I made myself as a tree,

No withered leaf twirling on me;

No, not a bird that stirred my boughs,

As looking out from wizard brows

I watched those lithe and lovely forms

That raised the leaves in storms.

I watched them leap and run,

Their bodies hollowed in the sun

To thin transparency,

That I could clearly see

The shallow colour of their blood

Joyous in love’s full flood.

I was content enough,

Watching that serious game of love,

That happy hunting in the wood

Where the pursuer was the more pursued,

To stand in breathless hush

With no more life myself than tree or bush.

This is SO beautiful and speaks to me of the ancient hollow-ways I too have known:


Years and years and man’s thoughtful foot,

Drip and guttering rains and mute

Shrinkage of snows, and shaggy-hoofed

Horse have sunk this lane tree-roofed

Now patched with blossoming elder,

Wayfaring-tree and guelder;

Lane that eases the sharp-scarped hill

Winding the slope with leisurely will.

Foot of Briton, formal Roman,

Saxon and Dane and Sussex yeoman

Have delved it deep as river-bed,

Till I walk wading to my head

In air so close and hot

And by the wind forgot,

It seems to me that in this place

The earth is breathing on my face.

Here I loiter a lost hour,

Listen to bird, look on a flower.

What will be left when I am gone?

A trodden root, a loosened stone

And by the blackthorn caught

Some gossamery thought

Of thankfulness to those dead bones

That knit hills closer than loose stones.

Just one more perhaps, as I used to live in Wiltshire and love the downland and the larks singing:


The cuckoo’s double note

Loosened like bubbles from a drowning throat

Floats through the air

In mockery of pipit, lark and stare.

The stable-boys thud by

Their horses slinging divots in the sky

And with bright hooves

Printing the sodden turf with lucky grooves.

As still as a windhover

A shepherd in his flapping coat leans over

His tall sheep-crook

And shearlings, tegs and yoes cons like a book.

And one tree-crowned long barrow

Stretched like a sow that has brought forth her farrow

Hides a king’s bones

Lying like broken sticks among the stones.


Dawn said...

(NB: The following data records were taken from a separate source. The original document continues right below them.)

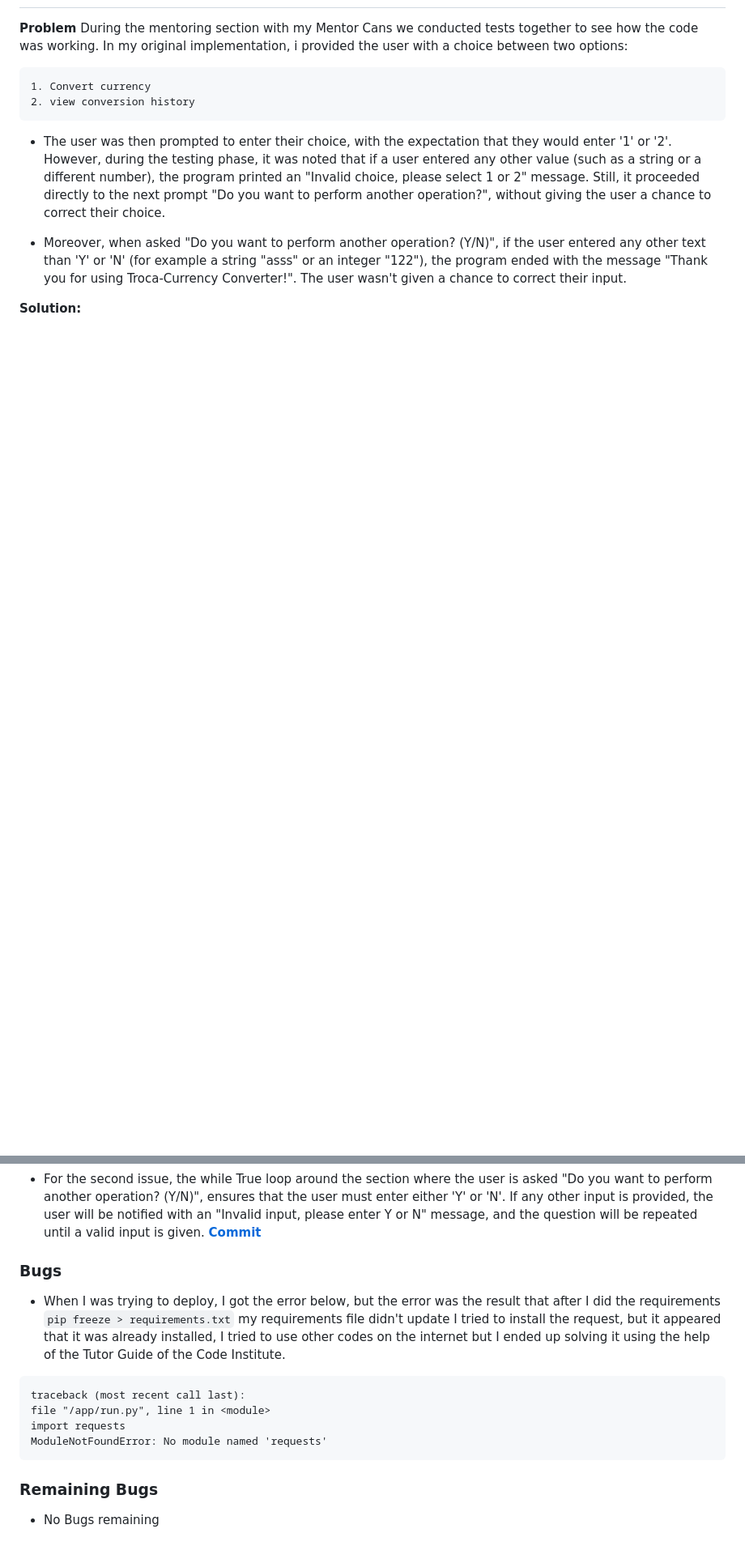
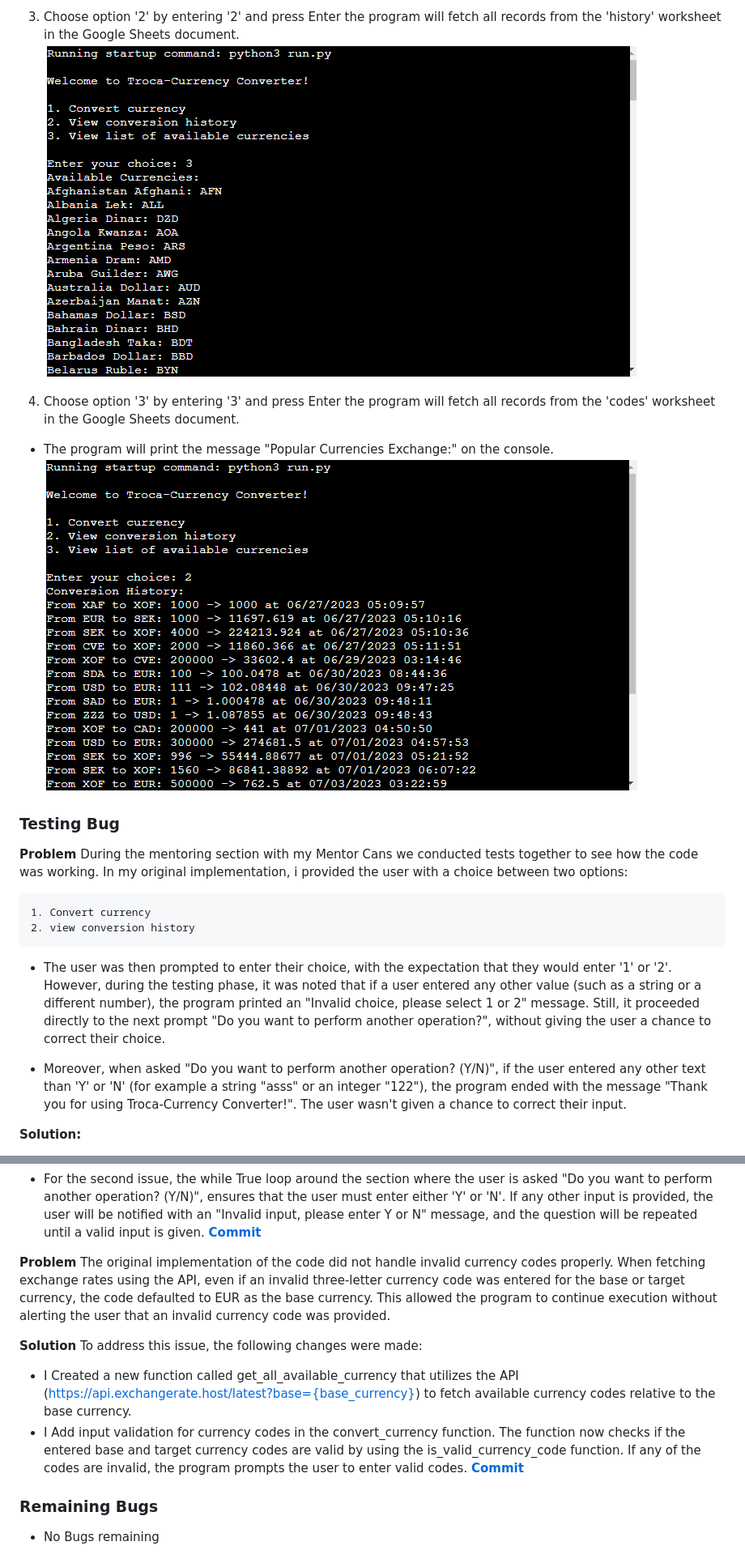
Before and after one commit to atchutchi/troca-currency, a Markdown page: README.md, 2 parts joined by grey strips. Shown: that part at 81% size. GitHub-like rendering; pictures changed too: assets/images/testing3.png (added), assets/images/testing4.png (added); blank space fills up the shorter version.

Commit message:
Add testing features to my readme file

````diff
--- a/README.md
+++ b/README.md
@@ -45,3 +64,12 @@ The Google Sheets document, with which the application interacts, serves as the
+3. Choose option '2' by entering '2' and press Enter the program will fetch all records from the 'history' worksheet in the Google Sheets document.
+![Testing 3](./assets/images/testing4.png)
+
+4. Choose option '3' by entering '3' and press Enter the program will fetch all records from the 'codes' worksheet in the Google Sheets document.
+- The program will print the message "Popular Currencies Exchange:" on the console.
+![Testing 4](./assets/images/testing3.png)
+
+### Testing Bug
+
 **Problem**
 During the mentoring section with my Mentor Cans we conducted tests together to see how the code was working.
 In my original implementation, i provided the user with a choice between two options:
@@ -61,15 +89,15 @@ In my original implementation, i provided the user with a choice between two opt
 **[Commit](https://github.com/atchutchi/troca-currency/commit/2e554e7229639056212cd0aea746eb40e005469d)**
 
 
-### Bugs
-- When I was trying to deploy, I got the error below, but the error was the result that after I did the requirements `pip freeze > requirements.txt` my requirements file didn't update I tried to install the request, but it appeared that it was already installed, I tried to use other codes on the internet but I ended up solving it using the help of the Tutor Guide of the Code Institute.
+**Problem**
+The original implementation of the code did not handle invalid currency codes properly. When fetching exchange rates using the API, even if an invalid three-letter currency code was entered for the base or target currency, the code defaulted to EUR as the base currency. This allowed the program to continue execution without alerting the user that an invalid currency code was provided.
 
-```
-traceback (most recent call last):
-file "/app/run.py", line 1 in <module>
-import requests
-ModuleNotFoundError: No module named 'requests'
-```
+**Solution**
+To address this issue, the following changes were made:
+
+- I Created a new function called get_all_available_currency that utilizes the API (https://api.exchangerate.host/latest?base={base_currency}) to fetch available currency codes relative to the base currency.
+- I Add input validation for currency codes in the convert_currency function. The function now checks if the entered base and target currency codes are valid by using the is_valid_currency_code function. If any of the codes are invalid, the program prompts the user to enter valid codes.
+**[Commit](https://github.com/atchutchi/troca-currency/commit/08e22f8a9c1329c78a6fe62ec0c683c605e95032)**
 
 
 ### Remaining Bugs
````
Also changed, not shown: other parts of README.md (+29 -0 lines), assets/images/testing2.png (added).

Thank you so much for stopping by my Show and Tell yesterday - well, I see that it's already Sunday in England!

I think my new bowl would be perfect for trifle.

My brother and family live in Manchester - we've been there once and hope to come back once we're retired - soon!

MammyT said...

Oh, Beautiful, beautiful. I have to find some of these marvellous poets for my own shelves.

"Have delved it deep as river-bed,
Till I walk wading to my head
In air so close and hot
And by the wind forgot,
It seems to me that in this place
The earth is breathing on my face." I've been in places like that in the American Wilderness, but here we think of the many Native Americans who have trod before us.
"Their horses slinging divots in the sky

"And with bright hooves
Printing the sodden turf with lucky grooves."

Awesome! thank you!